(Lucado comments further on the Christianity Today website.)
In addition to the POTUS conversation I listened to a speech that Trump gave, broadcast in toto on CNN. It was even worse than I had thought, and it went on for at least forty minutes, maybe more. I will be preaching in Georgia and South Carolina next week, and I am wondering what in God’s name I am going to say. To say nothing would be a total cop-out.
American values, not to mention Christian values, really are at stake here. I read an article in The New York Times today which seems relevant. It describes the rising tide of extremism, nationalism, neo-Fascism, a “sudden and sinister rise in right-wing racism” and anti-refugee sentiment. In German this takes the form of burning down refugee centers as extremist right-wingers who “feel increasingly powerless and lose faith in politicians and the news media.” Does that sound familiar? If we continue to tolerate and even cheer vicious, angry, divisive rhetoric from our putative leaders, we will certainly see such an increase of hostility toward minorites, immigrants, and vulnerable people of all kinds.

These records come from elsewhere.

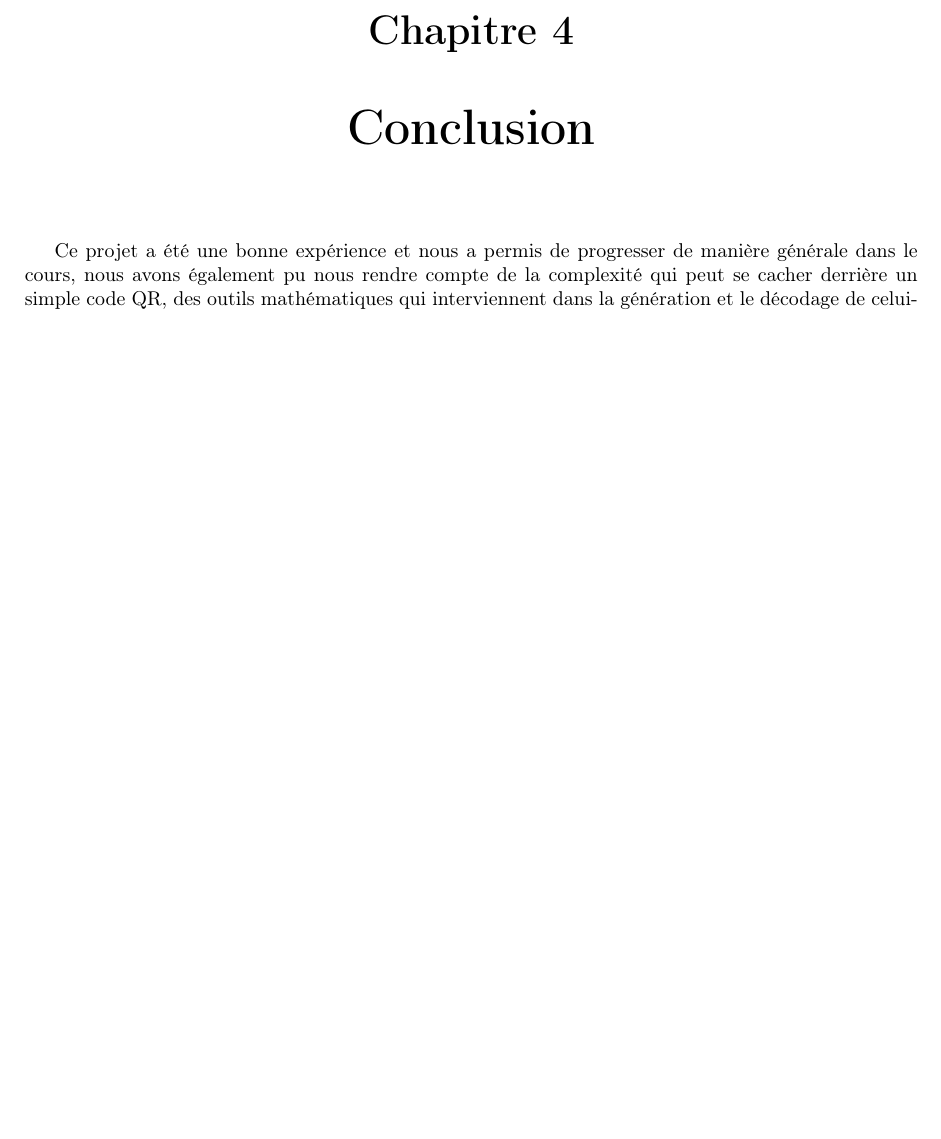
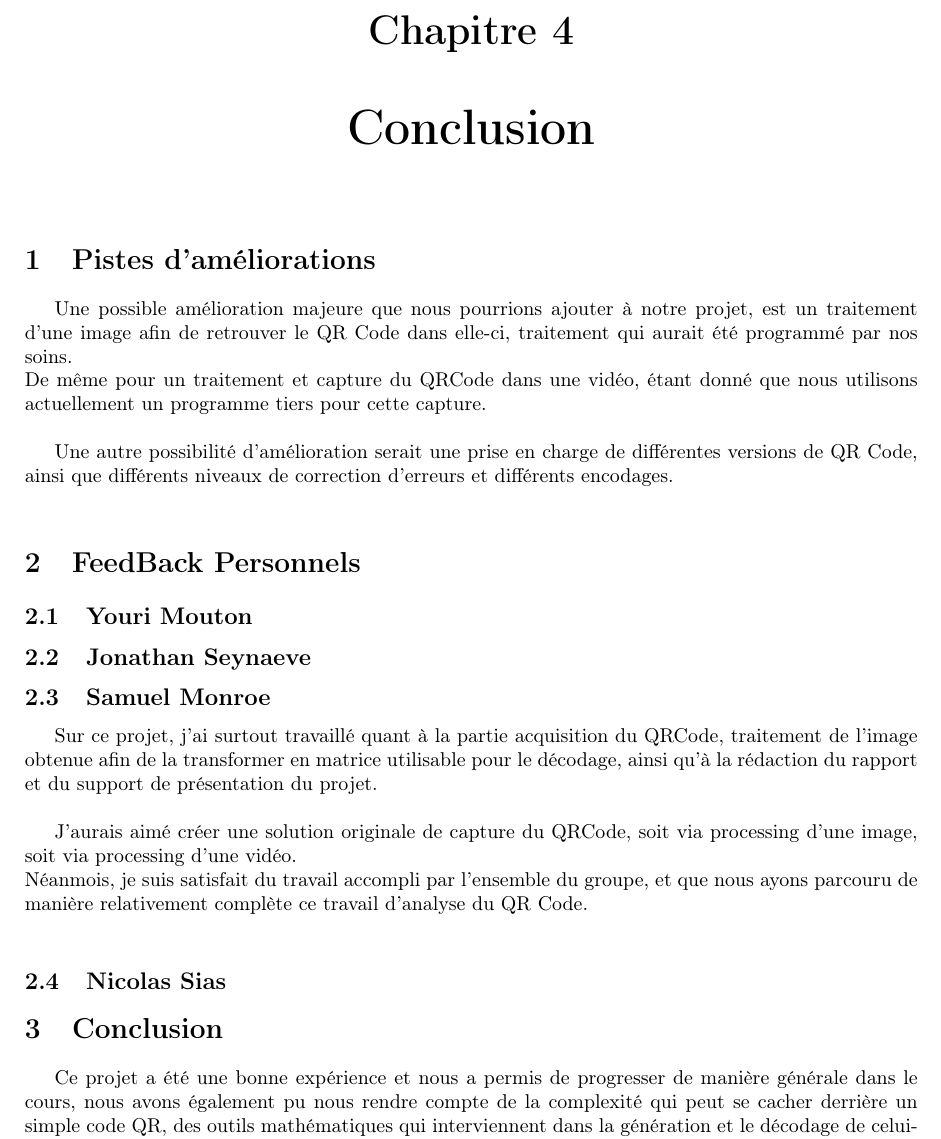
Before and after one commit to srozen/ephec, a LaTeX document (signal_treatment/projet/report.tex): part of page 11 of 12, cut so that both start at the same text, the shorter picture padded with empty space. Compiled offline with pdfLaTeX.

Commit message:
More files everywhere

```diff
--- a/signal_treatment/projet/report.tex
+++ b/signal_treatment/projet/report.tex
@@ -255,6 +255,30 @@
 
 \chapter{Conclusion}
 
+	\section{Pistes d'améliorations}
+
+		Une possible amélioration majeure que nous pourrions ajouter à notre projet, est un traitement d'une image afin de retrouver le QR Code dans elle-ci, traitement qui aurait été programmé par nos soins.\\
+		De même pour un traitement et capture du QRCode dans une vidéo, étant donné que nous utilisons actuellement un programme tiers pour cette capture.\\
+
+		Une autre possibilité d'amélioration serait une prise en charge de différentes versions de QR Code, ainsi que différents niveaux de correction d'erreurs et différents encodages.\\
+
+	\section{FeedBack Personnels}
+
+		\subsection{Youri Mouton}
+
+		\subsection{Jonathan Seynaeve}
+
+		\subsection{Samuel Monroe}
+
+			Sur ce projet, j'ai surtout travaillé quant à la partie acquisition du QRCode, traitement de l'image obtenue afin de la transformer en matrice utilisable pour le décodage, ainsi qu'à la rédaction du rapport et du support de présentation du projet.\\
+
+			J'aurais aimé créer une solution originale de capture du QRCode, soit via processing d'une image, soit via processing d'une vidéo.\\
+			Néanmois, je suis satisfait du travail accompli par l'ensemble du groupe, et que nous ayons parcouru de manière relativement complète ce travail d'analyse du QR Code.\\
+
+		\subsection{Nicolas Sias}
+
+	\section{Conclusion}
+
 	Ce projet a été une bonne expérience et nous a permis de progresser de manière générale dans le cours, nous avons également pu nous rendre compte de la complexité qui peut se cacher derrière un simple code QR, des outils mathématiques qui interviennent dans la génération et le décodage de celui-ci, ainsi que des diverses opérations utiles pour détecter un code dans une image.\\
 
 \chapter{Bibliographie}
```
Also changed, not shown: signal_treatment/projet/report.tex (2 more changed lines).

Speaking of The New York Times, part of Trump’s very long speech today was an attack on the paper, which has been doing some research into his business dealings and hiring practices. He spent a good five minutes excoriating the Times for its bad real estate decisions (he may be right about that, for all I know) in order to brag about his superiority (he rattled off a list of all his properties) and, above all, to deflect the conversation from the Times‘ journalistic findings. He invited his whooping, cheering audience to understand that these are “bad people, bad people” at the Times whereas, of course, his fans are “wonderful people.” The definition of a “wonderful person” is someone who loves him. That explains why he has said, “I love the poorly educated.”
In a previous blog, I called attention to Marilynne Robinson’s essay, “Fear.” She writes that “America is a Christian country, and fear is not a Christian habit of mind.” Neither are indecency, insults, boorish behavior, hateful speech, ignoring facts, spreading vicious untruths about one’s perceived enemies…and above all, divisive language about “wonderful people” vs. “bad people.” The Christian faith, about which Trump appears to know virtually nothing, is about the justification of the ungodly. That includes all of us sinners and requires us to be very careful about claiming special status for ourselves and those who support us at our worst.

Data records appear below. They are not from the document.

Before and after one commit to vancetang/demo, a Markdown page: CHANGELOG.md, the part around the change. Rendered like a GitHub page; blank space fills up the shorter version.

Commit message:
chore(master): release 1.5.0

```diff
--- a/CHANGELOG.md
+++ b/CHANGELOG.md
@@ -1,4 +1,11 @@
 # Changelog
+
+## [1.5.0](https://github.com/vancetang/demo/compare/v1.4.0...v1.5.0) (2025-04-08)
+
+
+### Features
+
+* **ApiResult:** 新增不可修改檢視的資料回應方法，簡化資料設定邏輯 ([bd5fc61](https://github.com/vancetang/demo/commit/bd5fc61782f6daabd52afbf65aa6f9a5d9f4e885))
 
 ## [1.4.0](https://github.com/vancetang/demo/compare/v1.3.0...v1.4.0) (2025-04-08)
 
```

The mainline churches are largely voiceless these days. Conservative-evangelical support for Trump is growing by the day. A friend emailed me to the effect that the mainline churches have been under judgment for a long time for emphasizing certain hot-button issues at the expense of building up a deeply-rooted understanding of our true faith. As I’ve been blogging recently, the great divide between the Christian right and the mainlines–for which the mainlines must bear a good deal of the responsibility–is already coming back to haunt us.

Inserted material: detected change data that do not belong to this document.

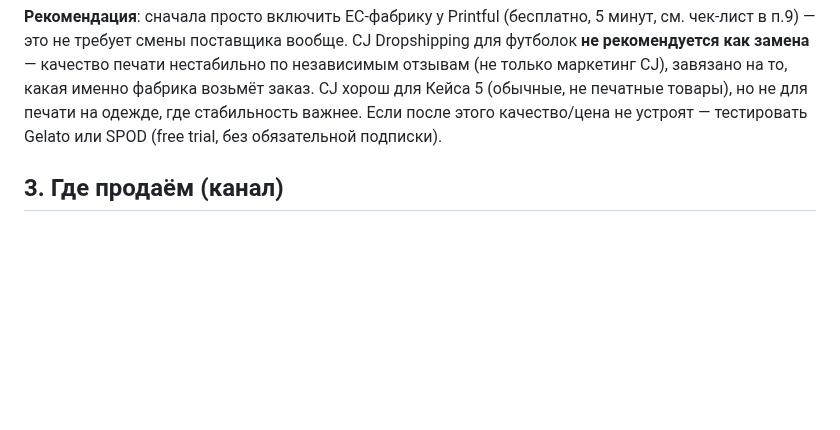
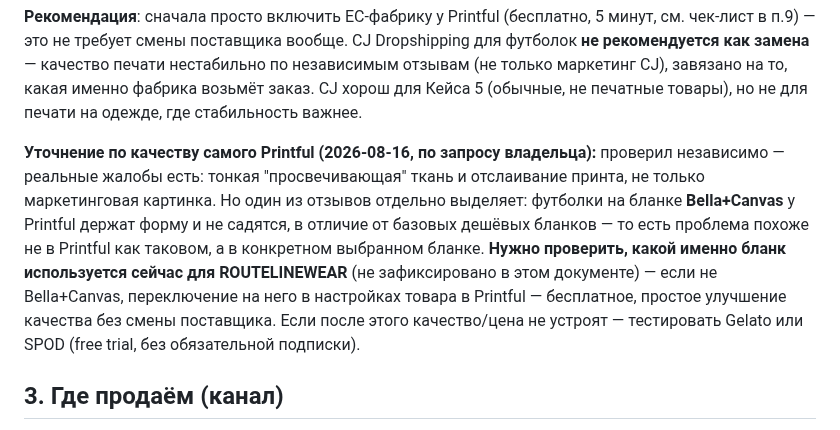
Before and after one commit to kostinrus36-debug/business-agent, a Markdown page: cases/gewerbe-trading/audit.md, the part around the change. GitHub-like rendering; blank space fills up the shorter version.

Commit message:
Note Printful blank-product quality nuance (Bella+Canvas vs base) per owner feedback

```diff
--- a/cases/gewerbe-trading/audit.md
+++ b/cases/gewerbe-trading/audit.md
@@ -42,6 +42,18 @@ CJ Dropshipping для футболок **не рекомендуется как
 завязано на то, какая именно фабрика возьмёт заказ. CJ хорош для
 Кейса 5 (обычные, не печатные товары), но не для печати на одежде,
 где стабильность важнее.
+
+**Уточнение по качеству самого Printful (2026-08-16, по запросу владельца):**
+проверил независимо — реальные жалобы есть: тонкая "просвечивающая"
+ткань и отслаивание принта, не только маркетинговая картинка. Но один
+из отзывов отдельно выделяет: футболки на бланке **Bella+Canvas** у
+Printful держат форму и не садятся, в отличие от базовых дешёвых
+бланков — то есть проблема похоже не в Printful как таковом, а в
+конкретном выбранном бланке. **Нужно проверить, какой именно бланк
+используется сейчас для ROUTELINEWEAR** (не зафиксировано в этом
+документе) — если не Bella+Canvas, переключение на него в настройках
+товара в Printful — бесплатное, простое улучшение качества без смены
+поставщика.
 Если после этого качество/цена не устроят — тестировать Gelato или SPOD
 (free trial, без обязательной подписки).
 
```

Here is a link to the Times article about Germany:
And here is one about Marilynne Robinson:
And here is one recent post about the mainlines and the Christian Right: